Saturday, 28 November 2009
The Big Fat Indian Buffet
On a ‘package’ holiday, one part of the action that gives me the heebie-jeebies is the ‘free’, ‘complimentary’, buffet breakfast that hotels line up for us. I just can’t seem to handle these, and I usually end up parked in a lonely corner, ordering a la carte, and paying up big for it.
The reason is simple: we Indians totally lack the buffet consumption etiquette, and what should be a pleasurable activity, where you get to partake of various delicacies on display, turns into a nightmare, an event I totally don’t look forward to.
Here are some tips for readers on buffet behaviour, and I have compiled these after many unsuccessful attempts at this mother of all (mis)adventures.
•Just as it’s deeply offensive and uncivil to jump queues at malls, airports and ration shops, so is the case with buffet spreads. If you follow the food line, you will not only enjoy the ride, but reach your choice of platters smoother and faster. Jumping the line leads to chaos in the food chain, and I have seen people viciously elbowing each other out to get at that extra helping of coconut chutney. Makes no sense to me. Folks at the community bore-well queue are more chilled out. And yup, when you arrive for that second/third/fourth/tenth helping, it’s only correct and fair to rejoin the line. But I know this isn’t gonna happen anytime soon. Indians in general viscerally loathe the concept of queues.

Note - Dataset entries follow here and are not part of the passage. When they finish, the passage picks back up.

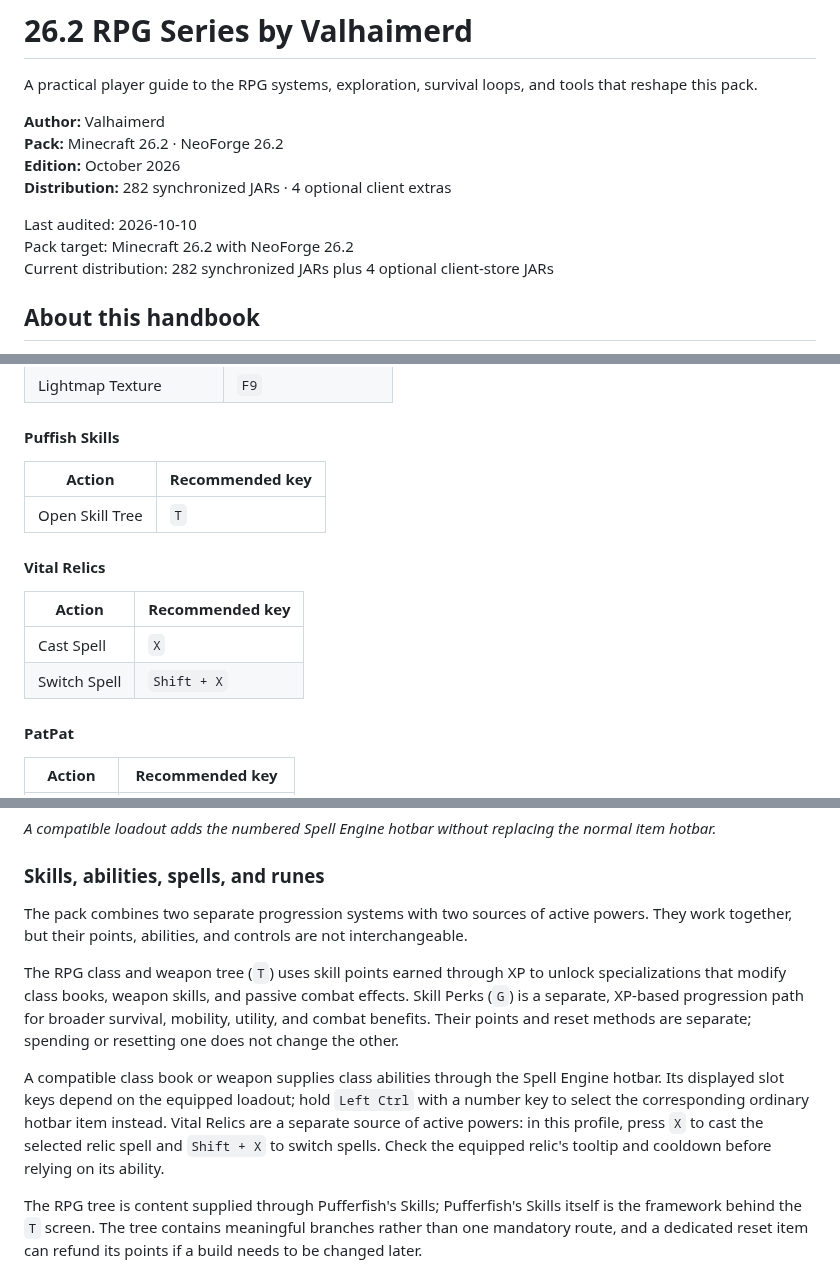
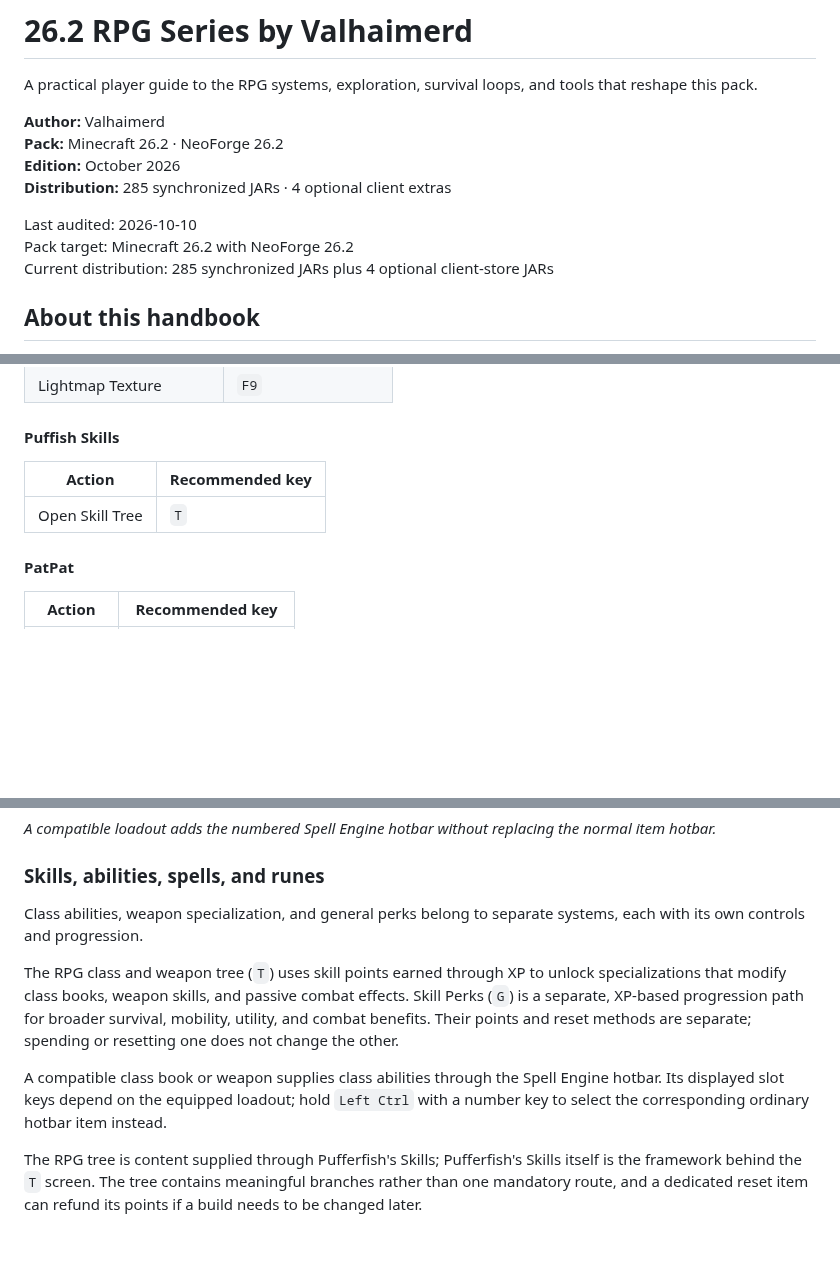
Before and after one commit to Valhaimerd/mods-server, a Markdown page: docs/MODLIST.md, 3 parts joined by grey strips. GitHub-like rendering; blank space fills up the shorter version.

Commit message:
docs: sync handbook with current mod pack

```diff
--- a/docs/MODLIST.md
+++ b/docs/MODLIST.md
@@ -4,11 +4,11 @@
 
 <p class="cover-deck">A practical player guide to the RPG systems, exploration, survival loops, and tools that reshape this pack.</p>
 
-<p class="cover-meta"><strong>Author:</strong> Valhaimerd<br><strong>Pack:</strong> Minecraft 26.2 · NeoForge 26.2<br><strong>Edition:</strong> October 2026<br><strong>Distribution:</strong> 282 synchronized JARs · 4 optional client extras</p>
+<p class="cover-meta"><strong>Author:</strong> Valhaimerd<br><strong>Pack:</strong> Minecraft 26.2 · NeoForge 26.2<br><strong>Edition:</strong> October 2026<br><strong>Distribution:</strong> 285 synchronized JARs · 4 optional client extras</p>
 
 Last audited: 2026-10-10<br>
 Pack target: Minecraft 26.2 with NeoForge 26.2<br>
-Current distribution: 282 synchronized JARs plus 4 optional client-store JARs
+Current distribution: 285 synchronized JARs plus 4 optional client-store JARs
 
 ## About this handbook
 
@@ -249,13 +242,6 @@ The recommended profile keeps frequently used RPG systems on simple keys and gro
 |---|---|
 | Open Skill Tree | `T` |
 
-#### Vital Relics
-
-| Action | Recommended key |
-|---|---|
-| Cast Spell | `X` |
-| Switch Spell | `Shift + X` |
-
 #### PatPat
 
 | Action | Recommended key |
@@ -556,11 +542,11 @@ Changing weapons or books is how to try another archetype; choosing a race does
 
 ### Skills, abilities, spells, and runes
 
-The pack combines two separate progression systems with two sources of active powers. They work together, but their points, abilities, and controls are not interchangeable.
+Class abilities, weapon specialization, and general perks belong to separate systems, each with its own controls and progression.
 
 The RPG class and weapon tree (`T`) uses skill points earned through XP to unlock specializations that modify class books, weapon skills, and passive combat effects. Skill Perks (`G`) is a separate, XP-based progression path for broader survival, mobility, utility, and combat benefits. Their points and reset methods are separate; spending or resetting one does not change the other.
 
-A compatible class book or weapon supplies class abilities through the Spell Engine hotbar. Its displayed slot keys depend on the equipped loadout; hold `Left Ctrl` with a number key to select the corresponding ordinary hotbar item instead. Vital Relics are a separate source of active powers: in this profile, press `X` to cast the selected relic spell and `Shift + X` to switch spells. Check the equipped relic's tooltip and cooldown before relying on its ability.
+A compatible class book or weapon supplies class abilities through the Spell Engine hotbar. Its displayed slot keys depend on the equipped loadout; hold `Left Ctrl` with a number key to select the corresponding ordinary hotbar item instead.
 
 The RPG tree is content supplied through Pufferfish's Skills; Pufferfish's Skills itself is the framework behind the `T` screen. The tree contains meaningful branches rather than one mandatory route, and a dedicated reset item can refund its points if a build needs to be changed later.
 
```
Also changed, not shown: other parts of docs/MODLIST.md (+50 -48 lines), docs/HANDBOOK_MAINTENANCE.md (+6 -6 lines), docs/assets/mod-icons/artifacts.png (added), docs/assets/mod-icons/expanded-delight.png (added), docs/assets/mod-icons/ff-bandage.png (added), docs/assets/mod-icons/nameless-trinkets.png (added), docs/assets/mod-icons/scalar-rpg-utils.png (added), 4 other files.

•It’s never a good idea to unleash your kids into the buffet consumption process. With the mad frenzy that often gets underway, I have noticed children being trampled upon (ouch!), and I once spotted a little girl crushed between the legs of some heavyweight patrons. Also kids, quite naturally, struggle with the large food dispensers, the lids of some of these contraptions aren’t easy to pull, even for an 80 kg hulk like me. And so accidents become inevitable. A brat once dropped an entire container of steaming hot sambhar on my crotch. Sure, go ahead, laugh. The feeling isn’t funny though, trust me.
•Some groups (especially the undivided family wallahs) attack the spread in unison, much like a pride of lions. Now this is bad news for the rest, as this causes longer waiting periods, but it can’t be helped. I guess some people actually believe in the theory that ‘families that eat together, stay together’. Though I am quite certain whoever wrote that, didn’t have buffets in mind. But that’s cool. What gets my BP raging is the sight of some of these ‘Hum Aapke Hain Kaun?’ clans get involved in heated debates over which dish appears worth trying… the intense arguments over the merits and demerits of each item. Am sure that’s how families bond, but clearly this practice is unfair to folks waiting in the long queue. The correct thing would be to top up your plate, go to the table, and THEN gossip over the cuisine. Or play antakshri, or whatever it is that gets you off over breakfast.
•After you have richly dug into the container, the polite and hygienic thing is to shut the damn thing down. Hotel staffers do all they can to keep the dishes adequately warmed. Either setting them on simmer, or replacing them at the right intervals. Leaving the containers open not only cools the dishes swiftly, it also makes the khana vulnerable to assault from flies. Is that such a difficult thing to understand?
•I kid you not, some food lovers sniff right into the containers, before deciding if it’s aromatic enough for their refined taste buds. Others grope and feel each chapatti/bread before zeroing in on the chosen one. Do you really want me to explain why these acts are totally repugnant and unhealthy?
I could go on, and am sure you have your own list of buffet peeves. All we need to understand is that the concept of the buffet spread is to make the experience of eating brisk, varied and delightful. It’s not meant to be a game of skill, power and crude behaviour.